When Johnny, the new cook at a neighborhood cafe, decides to win over the waitress Frankie, he soon finds getting her to make a commitment to him is a tall order. Frankie doesn’t believe that falling in love is any guarantee of happiness ever after, but Johnny has chosen this woman and this moment to take a stand against loneliness.
The screenplay was adapted by Terrence McNally from his play “Frankie and Johnny in the Clair de Lune.” Alexandra Rose and Charles Mulvehill are the executive producers and Nick Abdo is the co-producer of the film for the Motion Picture Group of Paramount Pictures, a Paramount Communications company.
Six-time academy Award-nominee Al Pacino and two-time Oscar nominee Michelle Pfeiffer play Johnny and Frankie, co-workers at Nick’s Apollo Cafe.
Hector Eliiondo, who won a Movie Award and was nominated for a Golden Globe and American Comedy awards for his role in “Pretty Woman,” plays Nick, the restaurant owner.
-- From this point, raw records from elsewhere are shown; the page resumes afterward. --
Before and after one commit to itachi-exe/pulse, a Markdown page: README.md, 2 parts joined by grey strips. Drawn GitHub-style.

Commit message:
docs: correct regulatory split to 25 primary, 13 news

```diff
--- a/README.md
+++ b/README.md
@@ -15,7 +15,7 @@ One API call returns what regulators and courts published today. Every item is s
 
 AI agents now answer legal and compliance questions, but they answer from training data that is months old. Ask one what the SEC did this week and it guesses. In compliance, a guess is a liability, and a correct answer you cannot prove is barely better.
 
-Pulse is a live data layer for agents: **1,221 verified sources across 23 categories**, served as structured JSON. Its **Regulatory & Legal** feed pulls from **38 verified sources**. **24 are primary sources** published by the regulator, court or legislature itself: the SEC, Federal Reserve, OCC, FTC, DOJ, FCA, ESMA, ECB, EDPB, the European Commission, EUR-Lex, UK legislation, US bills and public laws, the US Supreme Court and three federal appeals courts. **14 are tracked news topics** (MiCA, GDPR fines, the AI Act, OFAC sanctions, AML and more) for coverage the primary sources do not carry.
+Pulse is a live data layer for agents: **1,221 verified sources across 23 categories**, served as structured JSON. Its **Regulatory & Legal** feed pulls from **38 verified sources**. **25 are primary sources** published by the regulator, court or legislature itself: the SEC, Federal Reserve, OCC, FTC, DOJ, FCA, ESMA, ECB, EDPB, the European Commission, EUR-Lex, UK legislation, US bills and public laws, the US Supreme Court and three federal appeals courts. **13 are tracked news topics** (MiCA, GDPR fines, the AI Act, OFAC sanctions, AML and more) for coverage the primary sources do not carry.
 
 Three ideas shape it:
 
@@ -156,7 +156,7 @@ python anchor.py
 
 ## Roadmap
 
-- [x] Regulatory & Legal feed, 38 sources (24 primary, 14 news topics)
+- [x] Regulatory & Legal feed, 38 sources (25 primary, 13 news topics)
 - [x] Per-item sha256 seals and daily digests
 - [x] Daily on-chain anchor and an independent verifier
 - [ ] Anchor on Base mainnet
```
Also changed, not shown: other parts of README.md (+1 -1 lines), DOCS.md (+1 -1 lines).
Four-time Tony-nominee Kate Nelligan is the saucy waitress Cora.
Nathan Lane, who won a Best Actor Drama Desk award for his role in McNally’s “The Lisbon Traviata,” plays Frankie’s neighbor and confidant, Tim. Comedienne Jane Morris is the cranky waitress Nedda.
The other family members, friends and co-workers of Frankie and Johnny, as well as restaurant regulars, are played by an ensemble cast of talented supporting actors, including Tim Hopper, Dey Young, Gordon Belson, K Callan, Al Fann, Ele Keats,
Phil Leeds, Fernando Lopez, Greg Lewis, Golde McLaughlin, Sean O’Bryan, DeDee Pfeiffer, Glenn Plummer, and Shannon Wilcox.
Director-producer Garry Marshall describes “Frankie & Johnny” as “not a fairy tale but realistic love story about regular people with universal problems about love, loneliness, sex, self-esteem, the whole human dilemma. – The film is dedicated
to all those women who think Prince Charming got hit by a truck and isn’t coming; and to the guys who are sure Cinderella is locked away somewhere and won’t be showing up before or after midnight.
“Most people today in our complex society do not have a wonderful life. So they bring their baggage into the relationship. ‘Frankie & Johnny’ is about how you sort out the baggage and have a relationship anyway because nobody is perfect.”
“Johnny sees that Frankie is struggling with something,”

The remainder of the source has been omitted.